No-Till on the Plains to Host Soil Health Workshop in Enid Focused on Cover Crops and Grazing

Fri, 19 May 2017 12:32:38 CDT

No-Till on the Plains to Host Soil Health Workshop in Enid Focused on Cover Crops and Grazing No-till on the Plains is hosting a soil health workshop on Thursday July 6 in Enid, Okla. The workshop will begin at 8:30 a.m. and end at 5 p.m., Northern Oklahoma College’s Gantz Student Center, Montgomery Hall, 2200 E. Maine St., Enid. Speakers will address a variety of soil health topics.



-       Dr. Richard Teague, Associate Resident Director and Professor, Texas A&M University AgriLife Research, Vernon, Texas, will present “Managing Grazing to Regenerate Soil Health and Ranch Livelihoods”.

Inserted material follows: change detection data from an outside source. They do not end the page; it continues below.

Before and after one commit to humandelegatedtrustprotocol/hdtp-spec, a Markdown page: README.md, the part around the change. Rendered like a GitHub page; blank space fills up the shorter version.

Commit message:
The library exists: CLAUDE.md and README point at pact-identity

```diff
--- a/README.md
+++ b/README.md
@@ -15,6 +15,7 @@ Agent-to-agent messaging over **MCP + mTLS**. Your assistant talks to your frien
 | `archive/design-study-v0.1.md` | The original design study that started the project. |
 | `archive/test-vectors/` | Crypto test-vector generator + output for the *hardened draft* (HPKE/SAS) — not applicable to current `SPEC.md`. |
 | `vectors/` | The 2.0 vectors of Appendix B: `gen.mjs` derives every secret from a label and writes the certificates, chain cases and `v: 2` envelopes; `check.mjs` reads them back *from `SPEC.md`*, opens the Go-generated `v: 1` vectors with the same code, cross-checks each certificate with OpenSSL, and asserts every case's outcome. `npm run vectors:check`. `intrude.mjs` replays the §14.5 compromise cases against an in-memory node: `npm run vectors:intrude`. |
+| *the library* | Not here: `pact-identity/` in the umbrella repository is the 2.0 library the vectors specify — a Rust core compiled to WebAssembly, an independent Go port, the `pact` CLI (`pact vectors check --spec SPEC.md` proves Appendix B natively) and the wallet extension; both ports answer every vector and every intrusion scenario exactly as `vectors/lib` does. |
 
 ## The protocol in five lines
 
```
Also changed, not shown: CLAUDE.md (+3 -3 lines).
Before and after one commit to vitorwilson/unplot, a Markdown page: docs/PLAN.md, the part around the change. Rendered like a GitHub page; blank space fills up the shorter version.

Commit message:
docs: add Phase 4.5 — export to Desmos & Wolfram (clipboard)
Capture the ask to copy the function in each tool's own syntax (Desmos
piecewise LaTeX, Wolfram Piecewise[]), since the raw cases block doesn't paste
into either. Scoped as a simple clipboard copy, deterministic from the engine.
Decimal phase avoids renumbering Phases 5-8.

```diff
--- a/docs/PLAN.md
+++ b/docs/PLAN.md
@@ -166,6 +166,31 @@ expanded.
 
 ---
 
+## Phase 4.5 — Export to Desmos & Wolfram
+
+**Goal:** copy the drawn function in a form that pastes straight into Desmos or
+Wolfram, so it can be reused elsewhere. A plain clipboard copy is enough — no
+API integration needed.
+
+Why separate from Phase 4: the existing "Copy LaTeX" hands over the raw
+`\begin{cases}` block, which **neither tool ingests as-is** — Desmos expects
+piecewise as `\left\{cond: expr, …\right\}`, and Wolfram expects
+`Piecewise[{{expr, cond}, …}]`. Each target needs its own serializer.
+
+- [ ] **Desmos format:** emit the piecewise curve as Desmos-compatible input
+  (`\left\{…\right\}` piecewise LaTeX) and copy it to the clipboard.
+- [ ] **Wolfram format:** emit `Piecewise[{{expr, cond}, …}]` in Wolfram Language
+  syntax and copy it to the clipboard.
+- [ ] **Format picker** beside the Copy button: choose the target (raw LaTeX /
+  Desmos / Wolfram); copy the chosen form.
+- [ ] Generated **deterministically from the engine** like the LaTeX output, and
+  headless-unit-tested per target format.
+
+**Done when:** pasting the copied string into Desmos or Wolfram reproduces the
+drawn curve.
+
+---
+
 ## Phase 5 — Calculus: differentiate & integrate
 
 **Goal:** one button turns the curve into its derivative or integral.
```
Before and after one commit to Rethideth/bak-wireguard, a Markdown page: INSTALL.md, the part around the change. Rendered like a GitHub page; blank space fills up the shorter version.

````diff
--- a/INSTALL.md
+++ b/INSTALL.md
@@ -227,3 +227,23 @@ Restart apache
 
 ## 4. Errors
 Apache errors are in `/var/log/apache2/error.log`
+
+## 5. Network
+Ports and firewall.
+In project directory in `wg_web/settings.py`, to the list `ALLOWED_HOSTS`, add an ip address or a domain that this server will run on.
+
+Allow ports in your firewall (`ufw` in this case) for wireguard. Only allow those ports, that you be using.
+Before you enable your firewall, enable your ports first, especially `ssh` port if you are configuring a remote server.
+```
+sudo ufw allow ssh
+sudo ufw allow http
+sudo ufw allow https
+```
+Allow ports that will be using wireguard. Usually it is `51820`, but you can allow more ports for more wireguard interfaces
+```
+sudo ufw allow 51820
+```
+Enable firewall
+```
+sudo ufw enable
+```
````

-       Doug Spencer, Rangeland Management Specialist, USDA Natural Resources Conservation Service, Marion, Kan., will speak on “Multi-Use Cover Crops for Grazing and Soil Health”.


-       Jimmy Emmons, grain and cattle producer, Leedey, Okla. will present “Improving Soil Health on the Farm and Ranch”.


-       Darin Williams, continuous no-till producer/soil health practitioner, Waverly, Kan., will discuss “Making at Difference with Livestock, Cover Crops and No-till”.




There is no charge for the event and lunch will be provided. Registration is encouraged, limit of 150 registrations. Visit notill.org or call 785-210-4549 for more information.



This high-quality education event is funded through a grant to Oklahoma State University Extension from the Natural Resources Conservation Service and support from Green Cover Seed.



Registration is available on the No-till on the Plains website.



No-till farming systems offer several advantages to producers willing to implement the system. Fewer trips across fields without tillage passes will reduce fuel costs. Increasing crops in rotations breaks weed and insect pest cycles. Increased crop residue and root systems will increase soil organic matter and microbiological activity, thereby increasing the productiveness and fertility of the soil. Implemented in a site-specific systems approach, no-till will, over time, outperform conventional tillage.




Source - No-till on the Plains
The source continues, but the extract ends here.